Material for this exercise:
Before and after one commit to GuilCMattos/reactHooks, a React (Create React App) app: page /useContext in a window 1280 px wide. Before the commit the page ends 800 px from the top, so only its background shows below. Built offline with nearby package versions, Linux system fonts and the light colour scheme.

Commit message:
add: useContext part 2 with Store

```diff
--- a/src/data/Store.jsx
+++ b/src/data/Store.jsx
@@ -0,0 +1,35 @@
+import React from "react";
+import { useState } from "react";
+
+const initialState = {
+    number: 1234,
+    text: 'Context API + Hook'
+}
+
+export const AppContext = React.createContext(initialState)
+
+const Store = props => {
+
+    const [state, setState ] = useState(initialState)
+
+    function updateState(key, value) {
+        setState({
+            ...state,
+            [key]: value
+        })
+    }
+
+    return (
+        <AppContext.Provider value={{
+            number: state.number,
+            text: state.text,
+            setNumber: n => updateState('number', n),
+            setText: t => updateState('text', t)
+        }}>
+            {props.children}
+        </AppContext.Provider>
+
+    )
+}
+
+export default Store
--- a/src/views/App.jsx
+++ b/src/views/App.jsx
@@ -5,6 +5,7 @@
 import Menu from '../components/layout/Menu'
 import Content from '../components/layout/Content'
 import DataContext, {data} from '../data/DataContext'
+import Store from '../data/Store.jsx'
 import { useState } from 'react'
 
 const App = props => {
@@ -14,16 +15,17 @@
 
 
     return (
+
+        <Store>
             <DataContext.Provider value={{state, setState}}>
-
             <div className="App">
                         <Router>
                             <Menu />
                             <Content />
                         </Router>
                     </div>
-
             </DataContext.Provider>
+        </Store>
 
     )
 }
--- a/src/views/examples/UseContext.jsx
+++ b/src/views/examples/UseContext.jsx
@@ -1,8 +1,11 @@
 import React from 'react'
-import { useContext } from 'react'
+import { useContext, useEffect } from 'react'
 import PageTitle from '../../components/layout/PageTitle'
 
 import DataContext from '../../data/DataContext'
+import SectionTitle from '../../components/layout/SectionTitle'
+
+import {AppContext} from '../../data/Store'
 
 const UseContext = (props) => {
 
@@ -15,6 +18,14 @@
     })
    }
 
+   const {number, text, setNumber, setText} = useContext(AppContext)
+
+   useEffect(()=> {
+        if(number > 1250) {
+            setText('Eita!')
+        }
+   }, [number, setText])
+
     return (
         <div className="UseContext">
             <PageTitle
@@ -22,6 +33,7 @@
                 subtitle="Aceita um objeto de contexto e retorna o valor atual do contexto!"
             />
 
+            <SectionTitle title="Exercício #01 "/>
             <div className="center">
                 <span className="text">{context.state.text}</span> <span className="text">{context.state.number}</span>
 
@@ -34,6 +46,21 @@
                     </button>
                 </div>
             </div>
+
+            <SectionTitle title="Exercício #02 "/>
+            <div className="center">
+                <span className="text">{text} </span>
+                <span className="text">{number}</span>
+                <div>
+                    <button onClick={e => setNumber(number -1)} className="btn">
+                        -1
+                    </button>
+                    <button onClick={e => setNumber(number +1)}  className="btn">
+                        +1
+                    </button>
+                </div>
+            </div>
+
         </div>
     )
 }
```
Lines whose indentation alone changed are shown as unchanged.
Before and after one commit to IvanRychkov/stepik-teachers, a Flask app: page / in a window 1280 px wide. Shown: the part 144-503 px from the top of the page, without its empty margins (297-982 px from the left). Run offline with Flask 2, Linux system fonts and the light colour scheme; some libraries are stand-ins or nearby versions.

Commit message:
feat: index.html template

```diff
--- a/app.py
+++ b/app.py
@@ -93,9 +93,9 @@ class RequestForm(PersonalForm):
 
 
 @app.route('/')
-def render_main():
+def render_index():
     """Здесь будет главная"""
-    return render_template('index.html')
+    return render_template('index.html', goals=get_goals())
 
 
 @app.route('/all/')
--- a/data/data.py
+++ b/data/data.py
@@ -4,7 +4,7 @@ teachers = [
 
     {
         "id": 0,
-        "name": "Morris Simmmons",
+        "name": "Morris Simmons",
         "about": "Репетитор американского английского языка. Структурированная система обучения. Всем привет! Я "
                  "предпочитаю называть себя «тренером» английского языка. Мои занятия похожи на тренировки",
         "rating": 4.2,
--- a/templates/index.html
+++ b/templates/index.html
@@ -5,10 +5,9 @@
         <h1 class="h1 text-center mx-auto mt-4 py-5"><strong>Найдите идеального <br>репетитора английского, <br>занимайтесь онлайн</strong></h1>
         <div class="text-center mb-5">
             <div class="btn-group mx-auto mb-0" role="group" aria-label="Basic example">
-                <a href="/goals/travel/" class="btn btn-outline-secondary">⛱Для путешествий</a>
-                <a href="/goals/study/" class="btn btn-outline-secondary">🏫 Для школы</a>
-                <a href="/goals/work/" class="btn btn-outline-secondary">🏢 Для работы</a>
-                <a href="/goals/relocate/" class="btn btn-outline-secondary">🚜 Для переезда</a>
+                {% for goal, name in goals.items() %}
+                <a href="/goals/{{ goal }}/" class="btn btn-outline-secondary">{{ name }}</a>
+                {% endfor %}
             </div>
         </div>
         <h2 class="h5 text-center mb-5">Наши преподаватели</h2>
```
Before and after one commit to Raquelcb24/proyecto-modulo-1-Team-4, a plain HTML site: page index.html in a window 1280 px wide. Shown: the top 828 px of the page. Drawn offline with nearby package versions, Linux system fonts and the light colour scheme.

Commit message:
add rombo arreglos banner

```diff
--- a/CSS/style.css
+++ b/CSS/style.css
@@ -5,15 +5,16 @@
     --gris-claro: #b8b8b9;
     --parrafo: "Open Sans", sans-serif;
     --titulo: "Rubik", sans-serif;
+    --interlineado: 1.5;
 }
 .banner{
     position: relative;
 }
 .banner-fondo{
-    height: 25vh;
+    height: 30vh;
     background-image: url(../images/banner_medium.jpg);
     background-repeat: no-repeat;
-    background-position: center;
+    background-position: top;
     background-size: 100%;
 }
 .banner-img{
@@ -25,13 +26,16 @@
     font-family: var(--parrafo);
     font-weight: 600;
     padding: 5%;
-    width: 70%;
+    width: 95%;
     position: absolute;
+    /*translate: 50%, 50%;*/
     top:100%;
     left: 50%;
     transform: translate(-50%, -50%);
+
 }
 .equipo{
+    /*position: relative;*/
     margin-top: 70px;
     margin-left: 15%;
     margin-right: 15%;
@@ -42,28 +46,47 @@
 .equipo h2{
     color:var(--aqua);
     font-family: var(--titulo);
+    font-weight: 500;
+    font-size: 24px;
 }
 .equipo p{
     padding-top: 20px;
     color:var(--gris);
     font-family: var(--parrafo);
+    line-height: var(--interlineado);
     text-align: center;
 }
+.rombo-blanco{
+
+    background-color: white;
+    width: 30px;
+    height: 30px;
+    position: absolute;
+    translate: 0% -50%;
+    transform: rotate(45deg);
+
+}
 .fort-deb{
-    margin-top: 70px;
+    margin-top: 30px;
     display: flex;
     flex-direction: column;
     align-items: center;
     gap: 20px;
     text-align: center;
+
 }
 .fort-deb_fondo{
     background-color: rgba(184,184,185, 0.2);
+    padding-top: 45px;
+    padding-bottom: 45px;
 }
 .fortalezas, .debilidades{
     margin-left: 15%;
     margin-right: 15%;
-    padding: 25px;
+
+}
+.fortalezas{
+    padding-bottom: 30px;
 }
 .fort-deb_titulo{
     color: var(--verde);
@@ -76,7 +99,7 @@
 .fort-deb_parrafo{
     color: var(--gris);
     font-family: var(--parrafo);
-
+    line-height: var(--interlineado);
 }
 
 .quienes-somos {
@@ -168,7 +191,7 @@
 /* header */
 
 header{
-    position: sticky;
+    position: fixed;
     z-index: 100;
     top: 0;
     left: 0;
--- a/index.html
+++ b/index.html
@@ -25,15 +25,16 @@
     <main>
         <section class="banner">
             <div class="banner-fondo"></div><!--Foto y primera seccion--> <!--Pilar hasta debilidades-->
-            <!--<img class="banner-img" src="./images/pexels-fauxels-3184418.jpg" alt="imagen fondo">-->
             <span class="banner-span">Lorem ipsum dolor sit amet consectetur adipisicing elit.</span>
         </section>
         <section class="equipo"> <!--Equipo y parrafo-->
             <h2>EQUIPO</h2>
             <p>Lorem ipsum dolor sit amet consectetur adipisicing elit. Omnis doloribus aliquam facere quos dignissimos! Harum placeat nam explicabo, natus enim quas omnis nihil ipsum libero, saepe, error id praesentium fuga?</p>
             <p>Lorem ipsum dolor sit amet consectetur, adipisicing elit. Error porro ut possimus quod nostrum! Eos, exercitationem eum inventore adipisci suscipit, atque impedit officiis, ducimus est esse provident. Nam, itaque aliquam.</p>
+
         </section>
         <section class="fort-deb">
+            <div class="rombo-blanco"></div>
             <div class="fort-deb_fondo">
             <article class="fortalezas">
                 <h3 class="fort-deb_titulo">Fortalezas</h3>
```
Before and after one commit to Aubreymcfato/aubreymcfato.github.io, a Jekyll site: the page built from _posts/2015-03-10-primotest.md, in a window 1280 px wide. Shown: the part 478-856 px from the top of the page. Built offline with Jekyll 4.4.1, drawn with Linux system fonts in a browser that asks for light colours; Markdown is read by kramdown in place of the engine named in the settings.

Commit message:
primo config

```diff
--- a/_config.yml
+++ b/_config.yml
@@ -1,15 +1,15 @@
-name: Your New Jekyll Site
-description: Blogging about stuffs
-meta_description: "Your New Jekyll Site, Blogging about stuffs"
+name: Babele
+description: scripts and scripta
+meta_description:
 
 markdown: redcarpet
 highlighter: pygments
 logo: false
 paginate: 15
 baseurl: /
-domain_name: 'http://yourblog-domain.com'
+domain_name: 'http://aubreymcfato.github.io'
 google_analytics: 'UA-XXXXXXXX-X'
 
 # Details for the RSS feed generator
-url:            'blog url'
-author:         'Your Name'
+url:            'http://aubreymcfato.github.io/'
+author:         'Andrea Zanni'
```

What the task requires:
What lines in the entries above hold "updateState"? Copy every one.

Completed task:
+    function updateState(key, value) {
+            setNumber: n => updateState('number', n),
+            setText: t => updateState('text', t)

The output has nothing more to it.